#### Description of the task
Would you please repeat all of the data exactly, omitting the pictures?
========
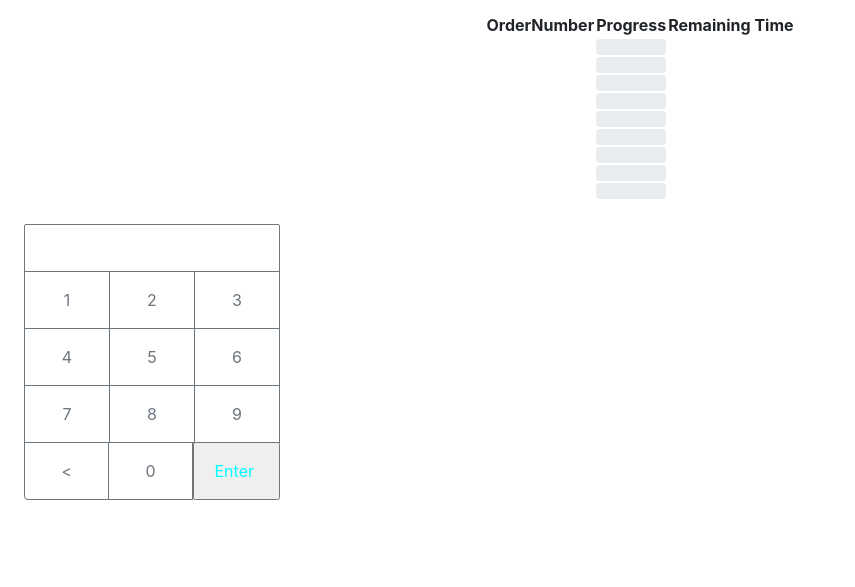
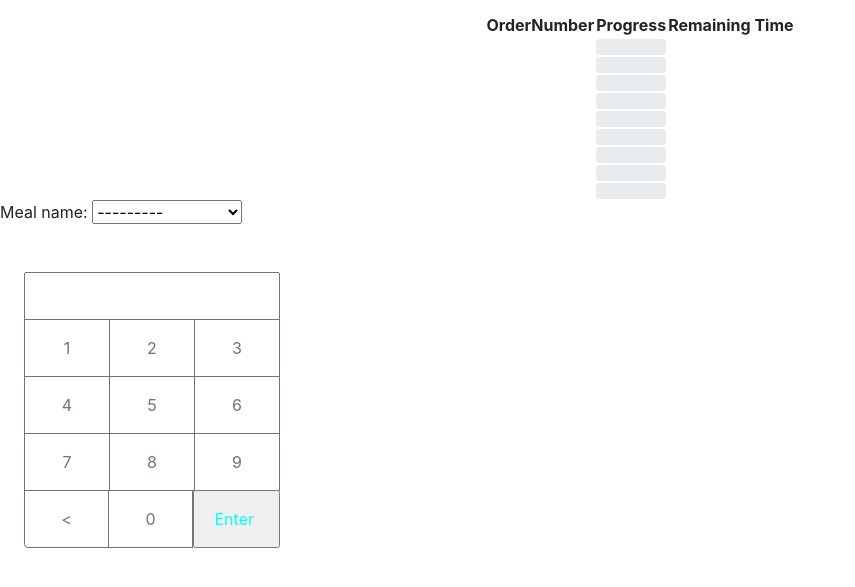
Before and after one commit to AdamSalonen1/Creations_OrderUp, a Django app: page /employee/ in a window 1280 px wide. Shown: the part 187-774 px from the top of the page, without its empty margins (0-855 px from the left). Run offline with Django 4.2, Linux system fonts and the light colour scheme; data comes from the database, SQL or seed files in the repository; both versions use the stored data as it was after the commit; lists and menus that the app fills with data are empty.

Commit message:
added form

```diff
--- /dev/null
+++ b/Creations_OrderUp/employee_app/forms.py
@@ -0,0 +1,8 @@
+from django import forms
+from django.forms import ModelForm
+from .models import Meal
+
+class MealForm(ModelForm):
+    class Meta:
+        model = Meal
+        fields = ('meal_id', 'meal_name')
--- a/Creations_OrderUp/employee_app/templates/employee_app/employee.html
+++ b/Creations_OrderUp/employee_app/templates/employee_app/employee.html
@@ -21,6 +21,7 @@
             <div class="row">
                 <img id="NDSU_logo" src="{%static 'mainApp/images/NDSU_logo.png'%}" alt="NDSU_logo">
             </div>
+
             <div class="row justify-content-md-center">
                 <table id="MainTable" class="table">
                   // Use the functions in your template to display the remaining time and progress bar
@@ -52,6 +53,9 @@
             </div>
         <form action="" method="post">
           {% csrf_token %}
+
+          {{form.as_p}}
+
             <div class="btn-group-vertical ml-4 mt-4" role="group" aria-label="Basic example">
                 <div class="btn-group">
                     <input type="text" id="number" name="number"><br><br>
--- a/Creations_OrderUp/employee_app/views.py
+++ b/Creations_OrderUp/employee_app/views.py
@@ -4,8 +4,12 @@ from django.http import HttpResponseRedirect
 from employee_app.models import Order
 from employee_app.models import Meal
 from datetime import datetime
+from .forms import MealForm
 
 def index(request):
+    form = MealForm
+
+
     full_order_list = Order.objects.order_by('order_id')
     full_order_dict = {'Order': full_order_list}
     meal_list = Meal.objects.order_by('meal_id')
@@ -19,5 +23,5 @@ def index(request):
         order.est_end_time = '2023-01-01 00:00'
         order.meal_id = meal1
         order.save()
-        # return HttpResponseRedirect('')
-    return render(request, 'employee_app/employee.html', context = full_order_dict)
+
+    return render(request, 'employee_app/employee.html', context = {'Order': full_order_list, 'Meal': meal_list, 'form':form})
```
Also changed, not shown: Creations_OrderUp/db.sqlite3.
========
#### Finished task
Before and after one commit to AdamSalonen1/Creations_OrderUp, a Django app: page /employee/ in a window 1280 px wide. Shown: the part 187-774 px from the top of the page, without its empty margins (0-855 px from the left). Run offline with Django 4.2, Linux system fonts and the light colour scheme; data comes from the database, SQL or seed files in the repository; both versions use the stored data as it was after the commit; lists and menus that the app fills with data are empty.

Commit message:
added form

```diff
--- /dev/null
+++ b/Creations_OrderUp/employee_app/forms.py
@@ -0,0 +1,8 @@
+from django import forms
+from django.forms import ModelForm
+from .models import Meal
+
+class MealForm(ModelForm):
+    class Meta:
+        model = Meal
+        fields = ('meal_id', 'meal_name')
--- a/Creations_OrderUp/employee_app/templates/employee_app/employee.html
+++ b/Creations_OrderUp/employee_app/templates/employee_app/employee.html
@@ -21,6 +21,7 @@
             <div class="row">
                 <img id="NDSU_logo" src="{%static 'mainApp/images/NDSU_logo.png'%}" alt="NDSU_logo">
             </div>
+
             <div class="row justify-content-md-center">
                 <table id="MainTable" class="table">
                   // Use the functions in your template to display the remaining time and progress bar
@@ -52,6 +53,9 @@
             </div>
         <form action="" method="post">
           {% csrf_token %}
+
+          {{form.as_p}}
+
             <div class="btn-group-vertical ml-4 mt-4" role="group" aria-label="Basic example">
                 <div class="btn-group">
                     <input type="text" id="number" name="number"><br><br>
--- a/Creations_OrderUp/employee_app/views.py
+++ b/Creations_OrderUp/employee_app/views.py
@@ -4,8 +4,12 @@ from django.http import HttpResponseRedirect
 from employee_app.models import Order
 from employee_app.models import Meal
 from datetime import datetime
+from .forms import MealForm
 
 def index(request):
+    form = MealForm
+
+
     full_order_list = Order.objects.order_by('order_id')
     full_order_dict = {'Order': full_order_list}
     meal_list = Meal.objects.order_by('meal_id')
@@ -19,5 +23,5 @@ def index(request):
         order.est_end_time = '2023-01-01 00:00'
         order.meal_id = meal1
         order.save()
-        # return HttpResponseRedirect('')
-    return render(request, 'employee_app/employee.html', context = full_order_dict)
+
+    return render(request, 'employee_app/employee.html', context = {'Order': full_order_list, 'Meal': meal_list, 'form':form})
```
Also changed, not shown: Creations_OrderUp/db.sqlite3.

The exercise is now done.